The rear plate is installed before they press on the rear and center pusher, and it is actually free to slide on the cable between the two pushers. The front plate is also free to slide on the cable, so it could slide off the front end of the cable.
The plates are the same shape as the inner parts of the tubes, just slightly smaller to fit into the tubes.
To install, you place the rear pusher and the plate into the top tube, slide toward the front. Then install the two springs and push them in as far as the can go; then mount the spring conduits back onto the corners. (Make sure to place the cable between the two springs; hard to explain, but if ever doing it, it is easy to understand. The springs are actually welded together at the end where they go into the tube.)

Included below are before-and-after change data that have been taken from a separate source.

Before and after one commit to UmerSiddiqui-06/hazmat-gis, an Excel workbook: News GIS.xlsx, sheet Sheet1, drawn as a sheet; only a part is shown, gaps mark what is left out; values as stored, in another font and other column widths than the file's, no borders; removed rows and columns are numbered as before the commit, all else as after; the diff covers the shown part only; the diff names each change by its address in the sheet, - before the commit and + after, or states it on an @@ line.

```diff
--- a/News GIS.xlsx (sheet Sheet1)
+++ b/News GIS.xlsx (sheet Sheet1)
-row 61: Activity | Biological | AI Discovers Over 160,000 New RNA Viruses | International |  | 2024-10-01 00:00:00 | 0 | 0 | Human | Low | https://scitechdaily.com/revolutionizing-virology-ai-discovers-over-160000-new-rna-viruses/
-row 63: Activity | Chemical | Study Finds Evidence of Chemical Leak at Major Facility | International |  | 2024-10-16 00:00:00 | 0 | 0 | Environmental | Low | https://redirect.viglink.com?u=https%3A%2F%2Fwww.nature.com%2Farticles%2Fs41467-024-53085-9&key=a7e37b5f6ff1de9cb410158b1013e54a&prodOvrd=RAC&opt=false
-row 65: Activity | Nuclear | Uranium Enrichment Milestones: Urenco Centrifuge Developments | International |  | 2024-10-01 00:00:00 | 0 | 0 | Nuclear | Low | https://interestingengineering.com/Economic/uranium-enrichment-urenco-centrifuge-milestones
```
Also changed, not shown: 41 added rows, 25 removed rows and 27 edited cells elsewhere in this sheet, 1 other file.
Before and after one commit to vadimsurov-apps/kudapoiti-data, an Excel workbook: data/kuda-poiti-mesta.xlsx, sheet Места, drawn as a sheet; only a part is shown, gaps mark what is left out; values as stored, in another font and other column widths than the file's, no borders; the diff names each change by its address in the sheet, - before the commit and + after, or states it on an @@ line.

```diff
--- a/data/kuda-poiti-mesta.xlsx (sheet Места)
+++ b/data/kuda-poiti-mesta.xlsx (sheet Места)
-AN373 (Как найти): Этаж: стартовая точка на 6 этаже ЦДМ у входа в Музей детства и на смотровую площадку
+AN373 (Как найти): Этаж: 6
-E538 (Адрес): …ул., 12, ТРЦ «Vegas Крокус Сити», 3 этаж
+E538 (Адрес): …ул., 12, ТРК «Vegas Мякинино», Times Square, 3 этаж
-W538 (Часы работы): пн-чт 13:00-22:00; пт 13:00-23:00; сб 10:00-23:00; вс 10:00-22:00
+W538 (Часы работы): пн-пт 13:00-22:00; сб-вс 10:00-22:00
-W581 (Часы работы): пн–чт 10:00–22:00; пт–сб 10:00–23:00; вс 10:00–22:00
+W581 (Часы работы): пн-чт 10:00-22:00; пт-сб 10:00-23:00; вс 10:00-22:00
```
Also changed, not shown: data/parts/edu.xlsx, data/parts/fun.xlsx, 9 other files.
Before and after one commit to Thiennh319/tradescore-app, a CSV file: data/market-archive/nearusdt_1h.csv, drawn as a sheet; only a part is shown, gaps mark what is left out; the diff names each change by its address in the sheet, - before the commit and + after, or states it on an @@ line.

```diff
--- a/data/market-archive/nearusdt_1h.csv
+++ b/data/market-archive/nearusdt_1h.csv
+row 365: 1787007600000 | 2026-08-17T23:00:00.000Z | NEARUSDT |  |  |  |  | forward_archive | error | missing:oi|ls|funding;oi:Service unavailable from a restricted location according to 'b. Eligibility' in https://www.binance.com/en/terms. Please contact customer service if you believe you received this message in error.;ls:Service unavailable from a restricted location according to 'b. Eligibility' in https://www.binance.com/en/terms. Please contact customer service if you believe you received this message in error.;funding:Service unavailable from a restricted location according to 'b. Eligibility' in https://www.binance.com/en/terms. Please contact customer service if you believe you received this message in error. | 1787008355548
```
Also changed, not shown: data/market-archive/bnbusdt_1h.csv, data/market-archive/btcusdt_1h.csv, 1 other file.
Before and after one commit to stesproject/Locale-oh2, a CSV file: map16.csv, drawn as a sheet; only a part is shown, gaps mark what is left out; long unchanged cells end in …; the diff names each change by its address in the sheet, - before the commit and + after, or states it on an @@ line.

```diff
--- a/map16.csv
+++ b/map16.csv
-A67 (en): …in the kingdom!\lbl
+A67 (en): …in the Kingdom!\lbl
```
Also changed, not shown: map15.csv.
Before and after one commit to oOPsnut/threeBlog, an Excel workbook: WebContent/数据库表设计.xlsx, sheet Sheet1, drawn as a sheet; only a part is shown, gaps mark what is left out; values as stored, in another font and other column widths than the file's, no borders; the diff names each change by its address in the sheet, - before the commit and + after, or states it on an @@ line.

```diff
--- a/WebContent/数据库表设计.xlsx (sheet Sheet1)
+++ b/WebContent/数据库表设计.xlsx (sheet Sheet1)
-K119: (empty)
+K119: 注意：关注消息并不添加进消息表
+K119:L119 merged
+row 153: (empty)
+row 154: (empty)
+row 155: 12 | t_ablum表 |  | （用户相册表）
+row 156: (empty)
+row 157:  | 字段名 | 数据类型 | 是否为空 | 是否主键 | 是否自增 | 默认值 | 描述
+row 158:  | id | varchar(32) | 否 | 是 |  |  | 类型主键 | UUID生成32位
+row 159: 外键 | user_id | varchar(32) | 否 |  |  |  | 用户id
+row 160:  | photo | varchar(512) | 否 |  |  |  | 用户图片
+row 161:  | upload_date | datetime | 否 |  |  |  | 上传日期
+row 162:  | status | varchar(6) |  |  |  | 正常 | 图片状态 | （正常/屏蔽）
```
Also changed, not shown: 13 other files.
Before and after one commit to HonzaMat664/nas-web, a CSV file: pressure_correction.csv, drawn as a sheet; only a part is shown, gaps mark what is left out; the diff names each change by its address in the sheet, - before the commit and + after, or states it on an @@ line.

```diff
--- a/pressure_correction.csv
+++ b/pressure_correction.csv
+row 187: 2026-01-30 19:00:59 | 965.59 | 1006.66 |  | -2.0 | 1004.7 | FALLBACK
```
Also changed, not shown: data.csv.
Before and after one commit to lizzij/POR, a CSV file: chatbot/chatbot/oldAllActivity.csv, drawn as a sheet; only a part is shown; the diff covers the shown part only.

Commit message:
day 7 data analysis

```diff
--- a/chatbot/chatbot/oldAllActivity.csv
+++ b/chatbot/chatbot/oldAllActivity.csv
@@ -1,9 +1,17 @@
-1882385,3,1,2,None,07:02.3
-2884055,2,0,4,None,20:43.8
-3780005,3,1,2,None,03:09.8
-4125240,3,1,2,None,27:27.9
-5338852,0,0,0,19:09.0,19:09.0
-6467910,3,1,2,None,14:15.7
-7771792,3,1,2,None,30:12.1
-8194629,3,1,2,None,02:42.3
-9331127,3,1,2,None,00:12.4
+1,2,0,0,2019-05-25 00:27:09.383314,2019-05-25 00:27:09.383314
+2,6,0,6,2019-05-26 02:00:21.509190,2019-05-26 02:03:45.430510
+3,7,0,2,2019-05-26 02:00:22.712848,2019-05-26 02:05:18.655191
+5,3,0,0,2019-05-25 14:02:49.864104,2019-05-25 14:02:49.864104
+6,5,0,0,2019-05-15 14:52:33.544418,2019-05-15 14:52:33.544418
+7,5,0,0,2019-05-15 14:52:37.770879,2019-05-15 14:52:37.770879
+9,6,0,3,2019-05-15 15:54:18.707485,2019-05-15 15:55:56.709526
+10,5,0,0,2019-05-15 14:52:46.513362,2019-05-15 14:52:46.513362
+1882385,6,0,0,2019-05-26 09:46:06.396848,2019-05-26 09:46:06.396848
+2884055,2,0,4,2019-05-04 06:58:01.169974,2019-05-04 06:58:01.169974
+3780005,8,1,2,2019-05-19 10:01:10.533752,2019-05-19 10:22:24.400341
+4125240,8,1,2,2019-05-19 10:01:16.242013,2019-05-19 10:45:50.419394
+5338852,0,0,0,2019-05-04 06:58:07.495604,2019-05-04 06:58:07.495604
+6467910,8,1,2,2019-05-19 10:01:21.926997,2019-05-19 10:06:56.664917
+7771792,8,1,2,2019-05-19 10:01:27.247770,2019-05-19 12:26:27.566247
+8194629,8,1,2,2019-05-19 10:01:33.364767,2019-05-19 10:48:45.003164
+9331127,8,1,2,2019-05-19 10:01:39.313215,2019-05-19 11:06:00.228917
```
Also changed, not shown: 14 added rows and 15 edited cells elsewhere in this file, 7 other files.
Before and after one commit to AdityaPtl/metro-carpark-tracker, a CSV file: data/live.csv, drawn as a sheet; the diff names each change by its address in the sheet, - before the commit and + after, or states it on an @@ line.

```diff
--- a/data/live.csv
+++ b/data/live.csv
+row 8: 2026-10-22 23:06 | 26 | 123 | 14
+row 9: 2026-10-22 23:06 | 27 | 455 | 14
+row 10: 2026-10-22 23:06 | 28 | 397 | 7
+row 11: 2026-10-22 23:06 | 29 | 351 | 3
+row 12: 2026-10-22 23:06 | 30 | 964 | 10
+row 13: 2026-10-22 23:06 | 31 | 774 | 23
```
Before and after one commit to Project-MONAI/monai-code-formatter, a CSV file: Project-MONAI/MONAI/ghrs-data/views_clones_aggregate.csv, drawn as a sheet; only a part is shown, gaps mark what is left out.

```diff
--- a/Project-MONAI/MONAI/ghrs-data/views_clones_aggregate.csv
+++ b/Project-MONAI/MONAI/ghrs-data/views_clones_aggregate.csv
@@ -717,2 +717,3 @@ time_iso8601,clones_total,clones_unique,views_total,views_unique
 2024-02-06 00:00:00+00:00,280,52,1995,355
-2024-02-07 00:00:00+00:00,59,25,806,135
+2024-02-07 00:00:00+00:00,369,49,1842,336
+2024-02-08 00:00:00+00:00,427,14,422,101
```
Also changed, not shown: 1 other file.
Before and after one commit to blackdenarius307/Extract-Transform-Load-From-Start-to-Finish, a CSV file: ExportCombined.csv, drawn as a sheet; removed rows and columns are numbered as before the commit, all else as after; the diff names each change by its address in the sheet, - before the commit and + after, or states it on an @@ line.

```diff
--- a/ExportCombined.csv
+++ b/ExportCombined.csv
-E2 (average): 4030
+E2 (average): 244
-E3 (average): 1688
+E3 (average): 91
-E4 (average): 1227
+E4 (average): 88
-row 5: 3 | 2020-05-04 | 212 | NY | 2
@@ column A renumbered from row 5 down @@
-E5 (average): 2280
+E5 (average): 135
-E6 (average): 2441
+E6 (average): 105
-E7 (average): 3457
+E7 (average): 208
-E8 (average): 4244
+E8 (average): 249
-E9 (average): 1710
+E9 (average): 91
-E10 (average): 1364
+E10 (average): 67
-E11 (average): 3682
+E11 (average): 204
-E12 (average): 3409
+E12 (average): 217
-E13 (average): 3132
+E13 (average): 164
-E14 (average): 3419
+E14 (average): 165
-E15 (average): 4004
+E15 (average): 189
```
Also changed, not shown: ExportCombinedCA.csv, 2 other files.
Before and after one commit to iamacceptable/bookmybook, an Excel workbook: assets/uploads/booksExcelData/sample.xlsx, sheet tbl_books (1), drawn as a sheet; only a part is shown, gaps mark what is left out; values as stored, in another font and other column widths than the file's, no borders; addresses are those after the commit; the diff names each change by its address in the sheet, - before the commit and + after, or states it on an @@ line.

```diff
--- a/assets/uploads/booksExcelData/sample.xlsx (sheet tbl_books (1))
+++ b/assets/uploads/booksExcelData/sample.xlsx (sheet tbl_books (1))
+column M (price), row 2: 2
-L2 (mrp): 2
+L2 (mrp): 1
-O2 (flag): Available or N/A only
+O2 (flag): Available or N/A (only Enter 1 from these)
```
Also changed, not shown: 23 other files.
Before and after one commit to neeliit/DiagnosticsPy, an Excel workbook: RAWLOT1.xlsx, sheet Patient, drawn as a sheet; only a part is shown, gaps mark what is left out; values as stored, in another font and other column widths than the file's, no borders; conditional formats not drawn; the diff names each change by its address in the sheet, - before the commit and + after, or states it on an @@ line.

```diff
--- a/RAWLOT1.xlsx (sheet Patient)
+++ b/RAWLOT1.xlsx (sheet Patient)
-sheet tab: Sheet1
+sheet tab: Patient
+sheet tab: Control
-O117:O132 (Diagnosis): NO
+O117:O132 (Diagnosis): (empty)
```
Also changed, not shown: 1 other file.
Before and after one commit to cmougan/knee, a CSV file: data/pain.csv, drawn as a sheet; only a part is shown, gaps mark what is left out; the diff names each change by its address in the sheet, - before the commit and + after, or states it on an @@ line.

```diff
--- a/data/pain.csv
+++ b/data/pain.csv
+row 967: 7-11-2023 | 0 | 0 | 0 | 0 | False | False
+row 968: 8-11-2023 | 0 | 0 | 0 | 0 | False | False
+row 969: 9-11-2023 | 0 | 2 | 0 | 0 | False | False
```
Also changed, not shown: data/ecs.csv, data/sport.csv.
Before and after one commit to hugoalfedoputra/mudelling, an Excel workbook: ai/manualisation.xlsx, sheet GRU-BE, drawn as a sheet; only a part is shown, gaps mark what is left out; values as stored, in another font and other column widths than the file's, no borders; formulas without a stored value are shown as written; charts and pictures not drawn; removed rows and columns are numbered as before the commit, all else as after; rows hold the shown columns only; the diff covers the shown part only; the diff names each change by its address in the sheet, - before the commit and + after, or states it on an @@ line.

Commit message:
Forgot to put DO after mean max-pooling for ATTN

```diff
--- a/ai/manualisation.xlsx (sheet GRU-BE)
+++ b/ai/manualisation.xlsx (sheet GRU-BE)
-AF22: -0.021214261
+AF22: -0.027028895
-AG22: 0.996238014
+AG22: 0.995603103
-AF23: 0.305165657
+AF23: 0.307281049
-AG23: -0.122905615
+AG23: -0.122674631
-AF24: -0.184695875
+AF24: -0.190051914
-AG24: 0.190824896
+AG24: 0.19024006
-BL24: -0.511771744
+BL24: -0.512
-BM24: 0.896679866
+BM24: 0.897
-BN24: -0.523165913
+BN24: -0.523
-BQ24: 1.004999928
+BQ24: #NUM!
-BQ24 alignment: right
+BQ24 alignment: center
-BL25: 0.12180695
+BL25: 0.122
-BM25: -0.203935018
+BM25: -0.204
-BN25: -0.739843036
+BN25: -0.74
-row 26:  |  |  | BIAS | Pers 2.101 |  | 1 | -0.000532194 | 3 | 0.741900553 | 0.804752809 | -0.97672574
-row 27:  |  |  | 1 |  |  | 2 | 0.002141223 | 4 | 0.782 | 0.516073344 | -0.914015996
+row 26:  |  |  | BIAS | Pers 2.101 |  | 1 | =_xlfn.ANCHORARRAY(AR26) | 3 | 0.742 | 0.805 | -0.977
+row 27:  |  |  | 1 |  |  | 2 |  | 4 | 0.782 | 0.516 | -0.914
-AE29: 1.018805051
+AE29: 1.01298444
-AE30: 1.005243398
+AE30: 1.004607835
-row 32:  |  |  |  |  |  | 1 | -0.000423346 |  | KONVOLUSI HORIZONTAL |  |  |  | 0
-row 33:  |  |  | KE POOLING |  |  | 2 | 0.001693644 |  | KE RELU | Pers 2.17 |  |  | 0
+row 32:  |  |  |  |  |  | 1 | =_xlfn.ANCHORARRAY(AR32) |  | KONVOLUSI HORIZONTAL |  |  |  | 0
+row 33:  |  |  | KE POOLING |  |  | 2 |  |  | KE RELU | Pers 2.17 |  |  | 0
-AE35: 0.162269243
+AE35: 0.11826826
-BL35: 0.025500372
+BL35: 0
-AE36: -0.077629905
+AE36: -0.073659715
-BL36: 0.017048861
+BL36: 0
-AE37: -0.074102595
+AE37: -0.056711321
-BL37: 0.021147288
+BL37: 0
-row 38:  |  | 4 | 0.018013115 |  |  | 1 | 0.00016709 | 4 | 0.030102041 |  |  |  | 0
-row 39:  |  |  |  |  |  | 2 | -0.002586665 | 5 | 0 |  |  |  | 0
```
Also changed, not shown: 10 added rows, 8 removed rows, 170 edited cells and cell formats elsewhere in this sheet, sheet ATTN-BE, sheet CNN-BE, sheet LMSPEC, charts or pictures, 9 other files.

You then take the cable through the pulley, and plenty of room for the pusher and plate to fit through the pulley bracket.
If not done previously, now you can cut the original cable, by pulling it back until the pusher and the plate come out with the cable, still leaving a lot of cable hanging out the front. When I did this, the plate would not come out, due to the channel having been well greased for many year, the cable just slid through the plate. So I pulled it all forward and attached a small tie strap to the cable, and then pulled on the back, and the tie strap caught the plate and pulled it out the back.
I cleaned the old cable with degreaser, and taped up the old cable with electrical tape, cut the cable in the taped area with a Dremel and a reinforced cutting blade. I then placed a heat shrink tube on both the end of the old cable and the new cable, shrank it with the heat gun, and then pulled the old cable from the front and the new cable slid right through the channel and out the front.
That's as far as I got since it was then I noticed the the center pusher had not entered the cable and yet I could not pull the cable any further to the front since the rear pusher plate was up against the springs.
There are some brackets on the ends of the conduit that are held in place with a vertical bolt for each bracket (2), and a tie plate that ties the two conduits together with two horizontal bolts.
As maccve stated, it is not a hard job; providing the cable is correct. However, it is one heck of a messy job due to all the grease that has been pumped into the tracks over the years. I threw away the shirt I used it was so covered with grease.
Just got a notification, the shipped the new cable via UPS 2nd day air; which I will say is appreciated greatly, and I'll let them know.